Greater Manchester Fire and Rescue Service: Cause of concern closure letter
Her Majesty’s Inspector of Fire & Rescue Services
Dave Russel, Chief Fire Officer
Greater Manchester Fire and Rescue Service
25 July 2022
In June and July 2021, we inspected Greater Manchester Fire and Rescue Service (FRS). We identified the following cause of concern during our inspection, which we issued in September 2021:
Cause of concern
Greater Manchester FRS should have its own marauding terrorist attack (MTA) response that is resilient, timely and cost effective.
The service should ensure it is properly prepared as part of a multi-agency response to terrorist incidents. This includes the provision of a timely response to ensure public safety. Response procedures must be understood by all staff and properly exercised and tested. This should not come at the cost of wider fire cover for the public.
As a result, we made the following recommendation:
By the end of October 2021, the service should have a sustainable plan to maintain its response to MTA incidents. This should include meaningful training and exercising for all staff who would be expected to respond to an MTA incident.
On 1 November 2021, you provided us with a comprehensive business case detailing how the service intended to improve the capacity and capability of its response to terrorist incidents, as well as how much it would cost. You described how all operational staff in the service would be trained, equipped and supported to carry out agreed MTA activity in accordance with the MTA joint operating principles.
In our letter of 14 December 2021, we said we were aware of the business case and that it was awaiting political approval and collective agreement. We also acknowledged that on 11 November 2021 you had sent us a detailed action plan for implementing the MTA specialist response capability and its associated governance arrangements.
We noted that you had continued to maintain the capability of the service’s MTA specialist response capability by working with the Fire Brigades Union. While we still had concerns over how resilient the MTA specialist response capability would be, it was clear that the service had shown a strong commitment and willingness to address the cause of concern.
We also said that, until the business case had been approved and we had reviewed the governance arrangements and implementation plan, we couldn’t determine how effectively these plans would provide for a resilient, fast and cost-effective MTA response. We said we would continue to monitor the progress made by the service and that we would revisit it in spring 2022 to make sure the cause of concern had been addressed.
As mentioned above, on 11 November 2021 we received the service’s action plan for addressing the cause of concern. The plan includes details about the cause of concern, the actions being taken to resolve it, deadlines for these actions to be completed by and who would be responsible for each action.
Progress made against the cause of concern
In April 2022, the service has signed a collective agreement with the Fire Brigades Union to provide a specialist MTA response capability. We were pleased to see the service had reviewed its policy and standard operating procedures for MTA capability and that it had made sure that all operational staff were aware of them.
The service has also developed a training programme that will be introduced to all operational members of staff.
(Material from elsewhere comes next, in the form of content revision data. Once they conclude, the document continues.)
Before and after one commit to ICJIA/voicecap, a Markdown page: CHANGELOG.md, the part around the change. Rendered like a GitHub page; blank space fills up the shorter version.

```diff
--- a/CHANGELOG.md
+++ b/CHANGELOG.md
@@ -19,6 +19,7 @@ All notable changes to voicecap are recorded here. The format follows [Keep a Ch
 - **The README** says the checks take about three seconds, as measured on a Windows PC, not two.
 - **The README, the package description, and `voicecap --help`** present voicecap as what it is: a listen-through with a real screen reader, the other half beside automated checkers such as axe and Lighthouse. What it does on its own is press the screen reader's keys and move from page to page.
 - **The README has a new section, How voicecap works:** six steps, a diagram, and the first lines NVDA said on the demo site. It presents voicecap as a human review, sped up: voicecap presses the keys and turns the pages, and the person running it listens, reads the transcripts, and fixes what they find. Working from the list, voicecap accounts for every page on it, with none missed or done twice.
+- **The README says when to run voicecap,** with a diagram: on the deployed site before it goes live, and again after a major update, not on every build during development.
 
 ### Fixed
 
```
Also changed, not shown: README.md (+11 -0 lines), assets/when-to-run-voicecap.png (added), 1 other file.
This training programme includes a number of exercises that will be carried out by both the police and ambulance services.
We have been in contact with the service since issuing the cause of concern. On 18 May 2022, we revisited the service and gave you our initial findings. This letter provides an update in that respect.